#### [Problem description]
Show every line below where "while" appears.

#### [Records supplied]
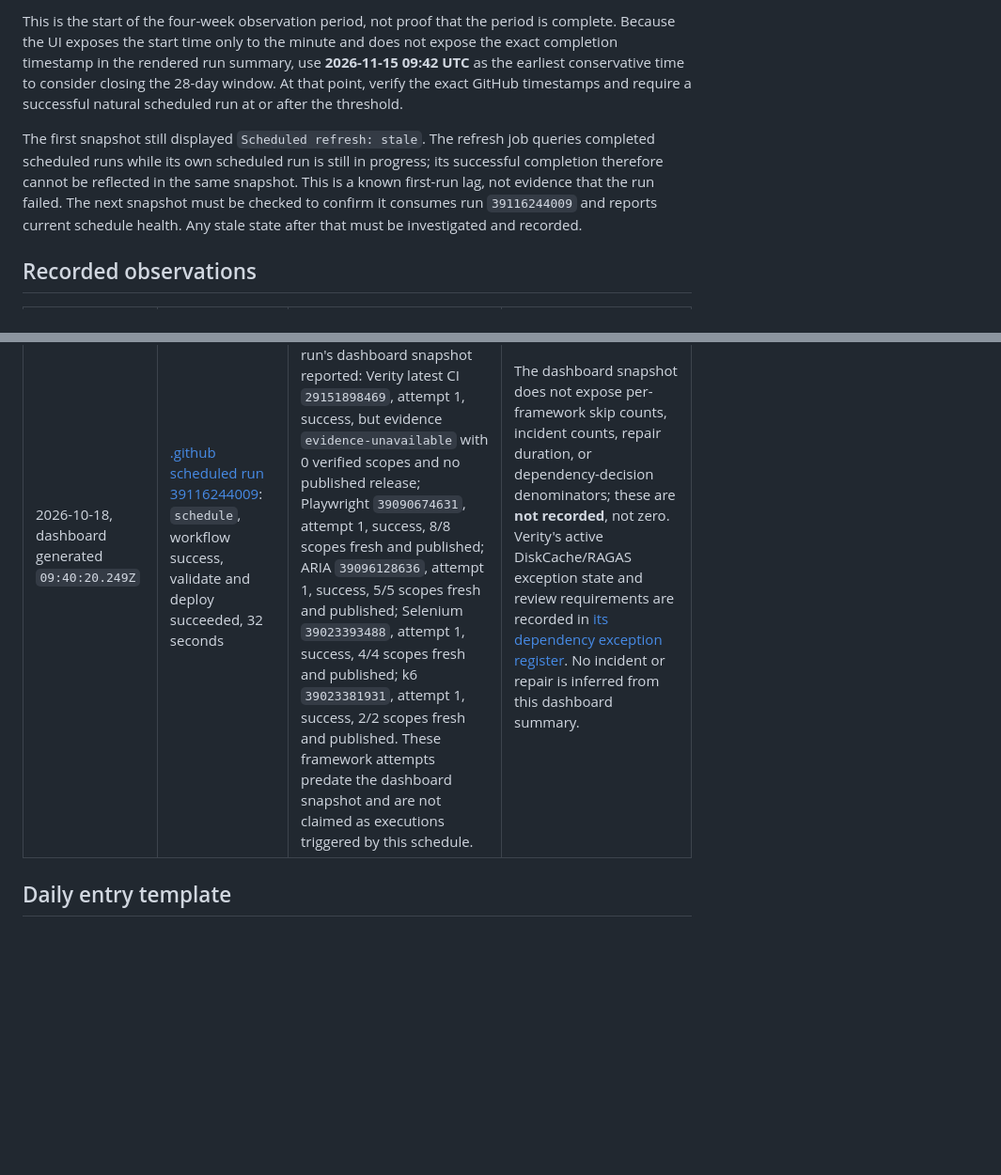
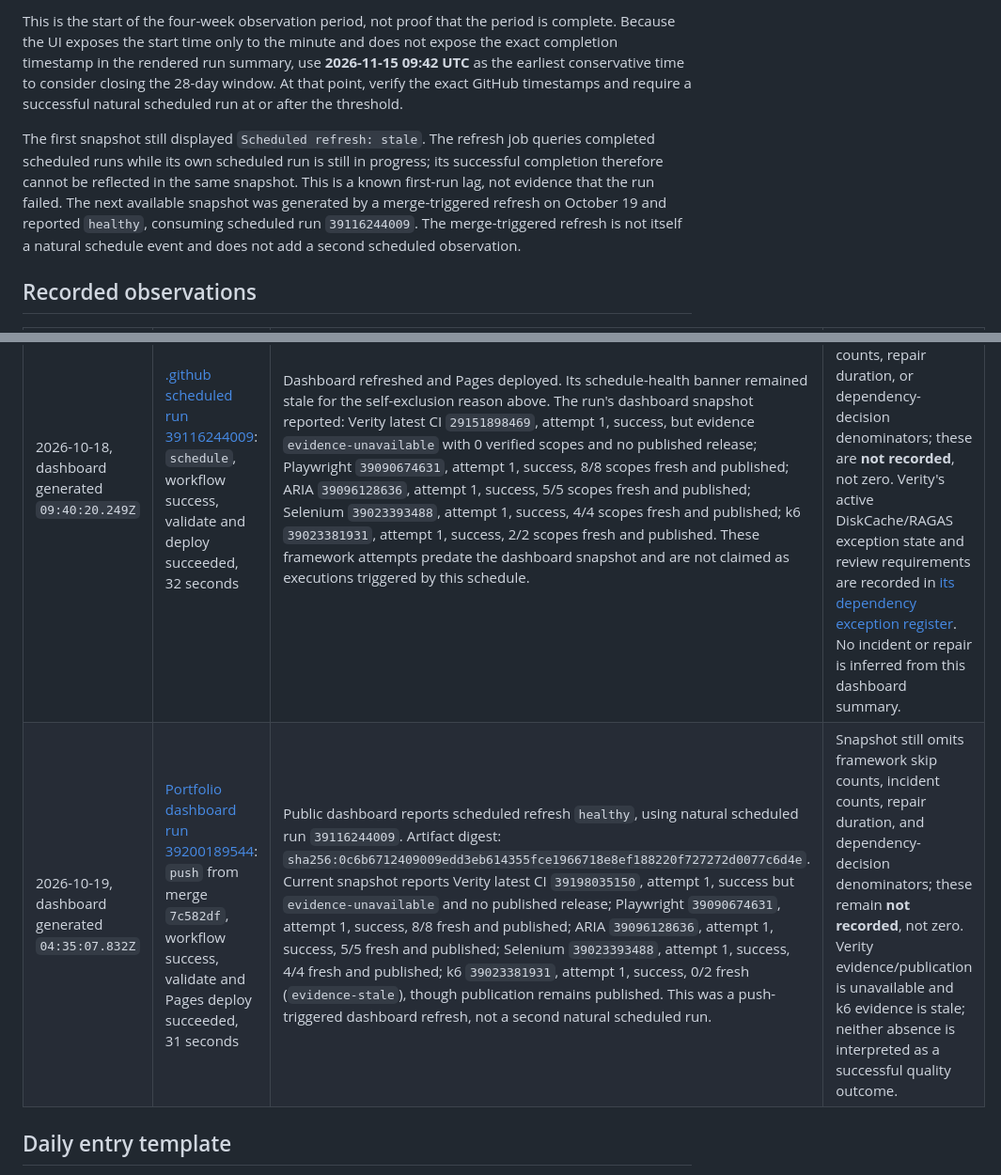
Before and after one commit to qa-test-automation-frameworks/.github, a Markdown page: docs/PORTFOLIO_OPERATION_LOG.md, 2 parts joined by grey strips. Shown at 94% size. GitHub-like rendering; blank space fills up the shorter version.

Commit message:
docs: record fresh dashboard snapshot

```diff
--- a/docs/PORTFOLIO_OPERATION_LOG.md
+++ b/docs/PORTFOLIO_OPERATION_LOG.md
@@ -8,13 +8,14 @@ The first successful natural scheduled dashboard run after the schedule re-regis
 
 This is the start of the four-week observation period, not proof that the period is complete. Because the UI exposes the start time only to the minute and does not expose the exact completion timestamp in the rendered run summary, use **2026-11-15 09:42 UTC** as the earliest conservative time to consider closing the 28-day window. At that point, verify the exact GitHub timestamps and require a successful natural scheduled run at or after the threshold.
 
-The first snapshot still displayed `Scheduled refresh: stale`. The refresh job queries completed scheduled runs while its own scheduled run is still in progress; its successful completion therefore cannot be reflected in the same snapshot. This is a known first-run lag, not evidence that the run failed. The next snapshot must be checked to confirm it consumes run `39116244009` and reports current schedule health. Any stale state after that must be investigated and recorded.
+The first snapshot still displayed `Scheduled refresh: stale`. The refresh job queries completed scheduled runs while its own scheduled run is still in progress; its successful completion therefore cannot be reflected in the same snapshot. This is a known first-run lag, not evidence that the run failed. The next available snapshot was generated by a merge-triggered refresh on October 19 and reported `healthy`, consuming scheduled run `39116244009`. The merge-triggered refresh is not itself a natural schedule event and does not add a second scheduled observation.
 
 ## Recorded observations
 
 | Observation (UTC) | Source / first-attempt outcome | Evidence and publication state | Skips, incidents, repair time, decisions |
 |---|---|---|---|
 | 2026-10-18, dashboard generated `09:40:20.249Z` | [.github scheduled run 39116244009](https://github.com/qa-test-automation-frameworks/.github/actions/runs/39116244009): `schedule`, workflow success, validate and deploy succeeded, 32 seconds | Dashboard refreshed and Pages deployed. Its schedule-health banner remained stale for the self-exclusion reason above. The run's dashboard snapshot reported: Verity latest CI `29151898469`, attempt 1, success, but evidence `evidence-unavailable` with 0 verified scopes and no published release; Playwright `39090674631`, attempt 1, success, 8/8 scopes fresh and published; ARIA `39096128636`, attempt 1, success, 5/5 scopes fresh and published; Selenium `39023393488`, attempt 1, success, 4/4 scopes fresh and published; k6 `39023381931`, attempt 1, success, 2/2 scopes fresh and published. These framework attempts predate the dashboard snapshot and are not claimed as executions triggered by this schedule. | The dashboard snapshot does not expose per-framework skip counts, incident counts, repair duration, or dependency-decision denominators; these are **not recorded**, not zero. Verity's active DiskCache/RAGAS exception state and review requirements are recorded in [its dependency exception register](https://github.com/qa-test-automation-frameworks/verity-policy-coverage-eval-framework/blob/main/docs/security/2026-10-17-dependency-exceptions.md). No incident or repair is inferred from this dashboard summary. |
+| 2026-10-19, dashboard generated `04:35:07.832Z` | [Portfolio dashboard run 39200189544](https://github.com/qa-test-automation-frameworks/.github/actions/runs/39200189544): `push` from merge `7c582df`, workflow success, validate and Pages deploy succeeded, 31 seconds | Public dashboard reports scheduled refresh `healthy`, using natural scheduled run `39116244009`. Artifact digest: `sha256:0c6b6712409009edd3eb614355fce1966718e8ef188220f727272d0077c6d4e`. Current snapshot reports Verity latest CI `39198035150`, attempt 1, success but `evidence-unavailable` and no published release; Playwright `39090674631`, attempt 1, success, 8/8 fresh and published; ARIA `39096128636`, attempt 1, success, 5/5 fresh and published; Selenium `39023393488`, attempt 1, success, 4/4 fresh and published; k6 `39023381931`, attempt 1, success, 0/2 fresh (`evidence-stale`), though publication remains published. This was a push-triggered dashboard refresh, not a second natural scheduled run. | Snapshot still omits framework skip counts, incident counts, repair duration, and dependency-decision denominators; these remain **not recorded**, not zero. Verity evidence/publication is unavailable and k6 evidence is stale; neither absence is interpreted as a successful quality outcome. |
 
 ## Daily entry template
 
```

#### [Task output]
-The first snapshot still displayed `Scheduled refresh: stale`. The refresh job queries completed scheduled runs while its own scheduled run is still in progress; its successful completion therefore cannot be reflected in the same snapshot. This is a known first-run lag, not evidence that the run failed. The next snapshot must be checked to confirm it consumes run `39116244009` and reports current schedule health. Any stale state after that must be investigated and recorded.
+The first snapshot still displayed `Scheduled refresh: stale`. The refresh job queries completed scheduled runs while its own scheduled run is still in progress; its successful completion therefore cannot be reflected in the same snapshot. This is a known first-run lag, not evidence that the run failed. The next available snapshot was generated by a merge-triggered refresh on October 19 and reported `healthy`, consuming scheduled run `39116244009`. The merge-triggered refresh is not itself a natural schedule event and does not add a second scheduled observation.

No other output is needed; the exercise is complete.